**What you need to do**
In this exercise, write out the data word for word and leave every image out.

**Supplied records**
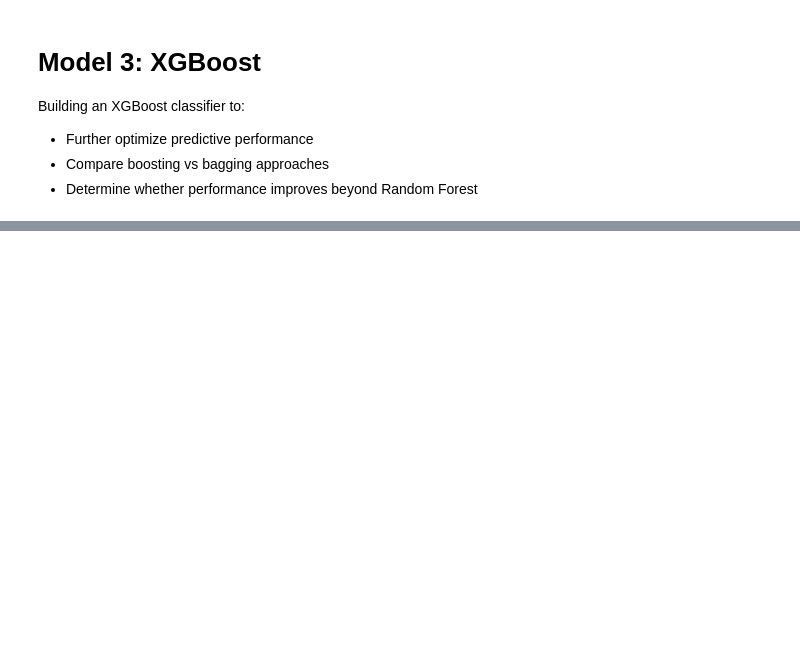
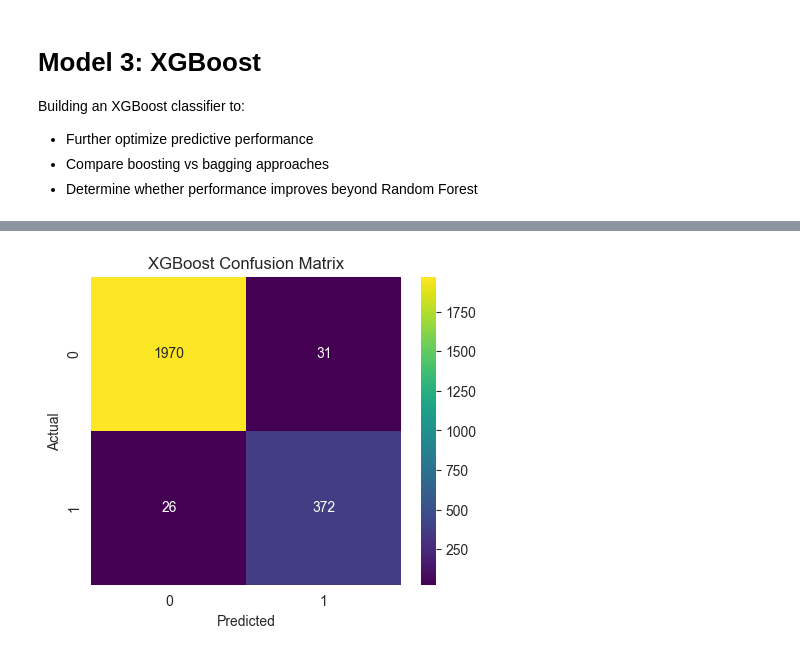
Before and after one commit to Aarushi-1604/gada-capstone-project, a Jupyter notebook: notebooks/employee_turnover_analysis.ipynb, the cells around one changed output, grey strips where cells are left out. Drawn from its saved outputs; the diff is of its cells as text; code cells hidden in the pictures; blank space fills up the shorter version.

Commit message:
Added XGBoost model and Conclusions

```diff
--- a/notebooks/employee_turnover_analysis.ipynb
+++ b/notebooks/employee_turnover_analysis.ipynb
@@ -727,3 +727,29 @@ Building an XGBoost classifier to:
 - Further optimize predictive performance
 - Compare boosting vs bagging approaches
 - Determine whether performance improves beyond Random Forest
+# %%
+# Initializing XGBoost classifier
+xgb_model = xgb.XGBClassifier(
+    n_estimators=200,
+    learning_rate=0.1,
+    max_depth=5,
+    random_state=42,
+    scale_pos_weight=(y_train.value_counts()[0] / y_train.value_counts()[1])
+)
+
+# Training the model
+xgb_model.fit(X_train, y_train)
+
+# Generating predictions
+y_pred_xgb = xgb_model.predict(X_test)
+y_prob_xgb = xgb_model.predict_proba(X_test)[:, 1]
+
+# Evaluating model performance
+print("Classification Report:\n")
+print(classification_report(y_test, y_pred_xgb))
+
+print("\nConfusion Matrix:\n")
+print(confusion_matrix(y_test, y_pred_xgb))
+
+print("\nROC-AUC Score:")
+print(roc_auc_score(y_test, y_prob_xgb))
@@ -729,0 +776,15 @@ Building an XGBoost classifier to:
+# %%
+# Visualizing confusion matrix for XGBoost
+
+plt.figure(figsize=(5,4))
+sns.heatmap(confusion_matrix(y_test, y_pred_xgb),
+            annot=True,
+            fmt="d",
+            cmap="viridis")
+
+plt.title("XGBoost Confusion Matrix")
+plt.xlabel("Predicted")
+plt.ylabel("Actual")
+plt.show()
+# %% [output]
+[figure, added]
```
Also changed, not shown: parts of 3 cells of this notebook.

**Task output**
Before and after one commit to Aarushi-1604/gada-capstone-project, a Jupyter notebook: notebooks/employee_turnover_analysis.ipynb, the cells around one changed output, grey strips where cells are left out. Drawn from its saved outputs; the diff is of its cells as text; code cells hidden in the pictures; blank space fills up the shorter version.

Commit message:
Added XGBoost model and Conclusions

```diff
--- a/notebooks/employee_turnover_analysis.ipynb
+++ b/notebooks/employee_turnover_analysis.ipynb
@@ -727,3 +727,29 @@ Building an XGBoost classifier to:
 - Further optimize predictive performance
 - Compare boosting vs bagging approaches
 - Determine whether performance improves beyond Random Forest
+# %%
+# Initializing XGBoost classifier
+xgb_model = xgb.XGBClassifier(
+    n_estimators=200,
+    learning_rate=0.1,
+    max_depth=5,
+    random_state=42,
+    scale_pos_weight=(y_train.value_counts()[0] / y_train.value_counts()[1])
+)
+
+# Training the model
+xgb_model.fit(X_train, y_train)
+
+# Generating predictions
+y_pred_xgb = xgb_model.predict(X_test)
+y_prob_xgb = xgb_model.predict_proba(X_test)[:, 1]
+
+# Evaluating model performance
+print("Classification Report:\n")
+print(classification_report(y_test, y_pred_xgb))
+
+print("\nConfusion Matrix:\n")
+print(confusion_matrix(y_test, y_pred_xgb))
+
+print("\nROC-AUC Score:")
+print(roc_auc_score(y_test, y_prob_xgb))
@@ -729,0 +776,15 @@ Building an XGBoost classifier to:
+# %%
+# Visualizing confusion matrix for XGBoost
+
+plt.figure(figsize=(5,4))
+sns.heatmap(confusion_matrix(y_test, y_pred_xgb),
+            annot=True,
+            fmt="d",
+            cmap="viridis")
+
+plt.title("XGBoost Confusion Matrix")
+plt.xlabel("Predicted")
+plt.ylabel("Actual")
+plt.show()
+# %% [output]
+[figure, added]
```
Also changed, not shown: parts of 3 cells of this notebook.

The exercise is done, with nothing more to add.